When an organization’s data governance and metadata management programs work in harmony, then everything is easier.
Data governance is a complex but critical practice. There’s always more data to handle, much of it unstructured; more data sources, like IoT, more points of integration, and more regulatory compliance requirements.
Creating and sustaining an enterprise-wide view of and easy access to underlying metadata is also a tall order.
The numerous data types and data sources that exist today weren’t designed to work together, and data infrastructures have been cobbled together over time with disparate technologies, poor documentation and little thought for downstream integration.
Therefore, most enterprises have encountered difficulty trying to master data governance and metadata management, but they need a solid data infrastructure on which to build their applications and initiatives.
Without it, they risk faulty analyses and insights that effect not only revenue generation but regulatory compliance and any number of other organizational objectives.
Data Governance Attitudes Are Shifting
The 2020 State of Data Governance and Automation (DGA) shows that attitudes about data governance and the drivers behind it are changing – arguably for the better.
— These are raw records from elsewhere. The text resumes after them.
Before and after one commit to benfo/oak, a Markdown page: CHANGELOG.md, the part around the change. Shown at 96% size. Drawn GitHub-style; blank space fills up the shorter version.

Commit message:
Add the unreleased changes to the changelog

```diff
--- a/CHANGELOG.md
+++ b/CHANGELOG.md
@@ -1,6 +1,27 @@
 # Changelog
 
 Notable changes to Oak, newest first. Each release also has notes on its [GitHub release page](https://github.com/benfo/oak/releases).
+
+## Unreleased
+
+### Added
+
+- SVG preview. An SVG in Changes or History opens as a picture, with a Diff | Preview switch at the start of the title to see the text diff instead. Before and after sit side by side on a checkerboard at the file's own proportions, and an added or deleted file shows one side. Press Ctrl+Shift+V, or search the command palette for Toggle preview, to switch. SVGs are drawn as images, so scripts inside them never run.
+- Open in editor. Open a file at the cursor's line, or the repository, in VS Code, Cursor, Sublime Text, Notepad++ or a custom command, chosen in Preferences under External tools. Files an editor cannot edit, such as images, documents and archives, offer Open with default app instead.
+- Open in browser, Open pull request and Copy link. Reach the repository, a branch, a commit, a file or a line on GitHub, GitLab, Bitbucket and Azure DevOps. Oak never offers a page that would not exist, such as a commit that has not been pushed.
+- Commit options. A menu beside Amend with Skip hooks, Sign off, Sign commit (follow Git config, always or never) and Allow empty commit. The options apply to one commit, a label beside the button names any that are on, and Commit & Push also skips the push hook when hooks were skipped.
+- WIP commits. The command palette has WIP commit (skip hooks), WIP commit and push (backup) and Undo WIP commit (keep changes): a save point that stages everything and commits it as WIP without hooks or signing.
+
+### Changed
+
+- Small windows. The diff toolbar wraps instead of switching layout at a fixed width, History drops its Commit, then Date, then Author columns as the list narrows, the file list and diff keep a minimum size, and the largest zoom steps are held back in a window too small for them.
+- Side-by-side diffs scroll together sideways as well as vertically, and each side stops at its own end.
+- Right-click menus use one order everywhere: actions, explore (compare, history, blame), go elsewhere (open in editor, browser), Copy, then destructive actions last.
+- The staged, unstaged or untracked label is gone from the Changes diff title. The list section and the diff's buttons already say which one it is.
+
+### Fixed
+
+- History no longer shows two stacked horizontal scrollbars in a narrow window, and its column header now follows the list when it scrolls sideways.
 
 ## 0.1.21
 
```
Regulatory compliance was the biggest driver for data governance implementation, according to the 2018 report. That’s not surprising given the General Data Protection Regulation (GDPR) was going into effect just six months after the survey.
Now better decision-making is the primary reason to implement data governance, cited by 60 percent of survey participants. This shift suggests organizations are using data to improve their overall performance, rather than just trying to tick off a compliance checkbox.
We’re pleased to see this because we’ve always believed that IT-siloed data governance has limited value. Instead, data governance has to be an enterprise initiative with IT and the wider business collaborating to limit data-related risks and determine where greater potential and value can be unleashed.
Metadata Management Takes Time
About 70 percent of DGA report respondents – a combination of roles from data architects to executive managers – say they spend an average of 10 or more hours per week on data-related activities.
Most of that time is spent on data analysis – but only after searching for and preparing data.
A separate study by IDC indicates data professionals actually spend 80 percent of their time on data discovery, preparation and protection and only 20 percent on analysis.
Why such a heavy lift? Finding metadata, “the data about the data,” isn’t easy.
When asked about the most significant bottlenecks in the data value chain, documenting complete data lineage leads with 62 percent followed by understanding the quality of the source data (58 percent), discovery, identification and harvesting (55 percent), and curating data assets with business context (52%.)
So it make sense that the data operations deemed most valuable in terms of automation are:
- Data Lineage (65%)
- Data Cataloging (61%)
- Data Mapping (53%)
- Impact Analysis (48%)
- Data Harvesting (38%)
- Code Generation (21%)
But as suspected, most data operations are still manual and largely dependent on technical resources. They aren’t taking advantage of repeatable, sustainable practices – also known as automation.
The Benefits of Automating Data Governance and Metadata Management Processes
Availability, quality, consistency, usability and reduced latency are requirements at the heart of successful data governance.
And with a solid framework for automation, organizations can generate metadata every time data is captured at a source, accessed by users, moved through an organization, integrated or augmented with other data from other sources, profiled, cleansed and analyzed.
Other benefits of automating data governance and metadata management processes include:
- Better Data Quality – Identification and repair of data issues and inconsistencies within integrated data sources in real time
- Quicker Project Delivery – Acceleration of Big Data deployments, Data Vaults, data warehouse modernization, cloud migration, etc.
- Faster Speed to Insights – Reversing the 80/20 rule that keeps high-paid knowledge workers too busy finding, understanding and resolving errors or inconsistencies to actually analyze source data
- Greater Productivity & Reduced Costs – Use of automated, repeatable processes to for metadata discovery, data design, data conversion, data mapping and code generation
- Digital Transformation – Better understanding of what data exists and its potential value to improve digital experiences, enhance digital operations, drive digital innovation and build digital ecosystems
- Enterprise Collaboration – The ability for IT and the wider business to find, trust and use data to effectively meet organizational objectives
To learn more about the information we’ve covered in today’s blog, please join us for our webinar with Dataversity on Feb. 18.